Lessons learned while reading the ballad collection of Francis James Child.
by David Kessler
I recently bought some land and set about preparing it for use.
It was rather overgrown in areas, and one old building had been abandoned for so long
that weeds and flowers had completely engulfed it.
I was about to
tear it down (it stands on a prime and fertile plot) when one of the locals comes and
explains that I can't, because it's part of some old love story. The next thing I
know the whole town is demanding I leave the wreck alone. They've started a petition
and even called in the Historical Preservation Committee to declare the old shack and its
flowers an important landmark.
I made what I thought was a very
generous offer to leave a small memorial patch of flowers, and only remove the shack and
weeds, but they insisted that it was the subtle interplay of weeds and flowers that was
exactly why it had to remain intact. Subtle interplay, my ass! All I see is
a stupid love-knot of brambles and roses.
I consider myself a
reasonable man, and as respectful as the next guy, but I paid good money for this place.
The story they're talking about happened generations ago. How long can they
expect to keep this run down patch of weeds as a memorial?!
Ready with the mower
Dear Ready with the mower,

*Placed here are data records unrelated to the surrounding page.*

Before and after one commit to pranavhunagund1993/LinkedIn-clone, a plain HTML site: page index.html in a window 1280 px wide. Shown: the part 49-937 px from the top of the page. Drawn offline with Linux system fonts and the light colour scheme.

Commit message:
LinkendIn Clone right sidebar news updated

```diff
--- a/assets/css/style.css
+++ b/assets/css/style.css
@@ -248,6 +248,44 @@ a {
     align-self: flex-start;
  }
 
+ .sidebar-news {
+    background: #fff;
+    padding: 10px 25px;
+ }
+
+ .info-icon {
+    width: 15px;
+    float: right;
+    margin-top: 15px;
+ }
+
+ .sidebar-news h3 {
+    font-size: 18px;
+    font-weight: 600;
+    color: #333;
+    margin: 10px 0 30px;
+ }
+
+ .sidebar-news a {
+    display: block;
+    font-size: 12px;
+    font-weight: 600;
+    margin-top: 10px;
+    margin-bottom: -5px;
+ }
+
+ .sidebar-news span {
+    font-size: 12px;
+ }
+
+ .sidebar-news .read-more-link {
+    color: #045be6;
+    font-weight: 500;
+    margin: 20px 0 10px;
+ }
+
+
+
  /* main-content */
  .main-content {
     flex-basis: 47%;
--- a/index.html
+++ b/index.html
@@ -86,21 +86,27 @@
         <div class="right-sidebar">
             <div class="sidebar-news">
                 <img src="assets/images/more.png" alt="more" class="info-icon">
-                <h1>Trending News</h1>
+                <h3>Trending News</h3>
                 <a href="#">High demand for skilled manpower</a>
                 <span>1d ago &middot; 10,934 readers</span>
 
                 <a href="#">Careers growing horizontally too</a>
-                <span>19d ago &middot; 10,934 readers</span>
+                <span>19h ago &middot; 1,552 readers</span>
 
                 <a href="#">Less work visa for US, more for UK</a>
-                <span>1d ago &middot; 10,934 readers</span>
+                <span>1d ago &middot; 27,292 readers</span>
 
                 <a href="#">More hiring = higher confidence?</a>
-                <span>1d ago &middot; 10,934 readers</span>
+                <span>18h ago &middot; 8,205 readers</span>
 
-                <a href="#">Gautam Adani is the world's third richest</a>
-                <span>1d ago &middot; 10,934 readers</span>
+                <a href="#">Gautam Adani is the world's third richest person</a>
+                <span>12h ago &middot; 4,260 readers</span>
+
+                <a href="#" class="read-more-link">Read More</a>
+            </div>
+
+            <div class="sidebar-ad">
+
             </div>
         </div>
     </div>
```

People may come to an end, but good folk songs do not - they are
interminable! Leave those "weeds" alone.
Francis J. Child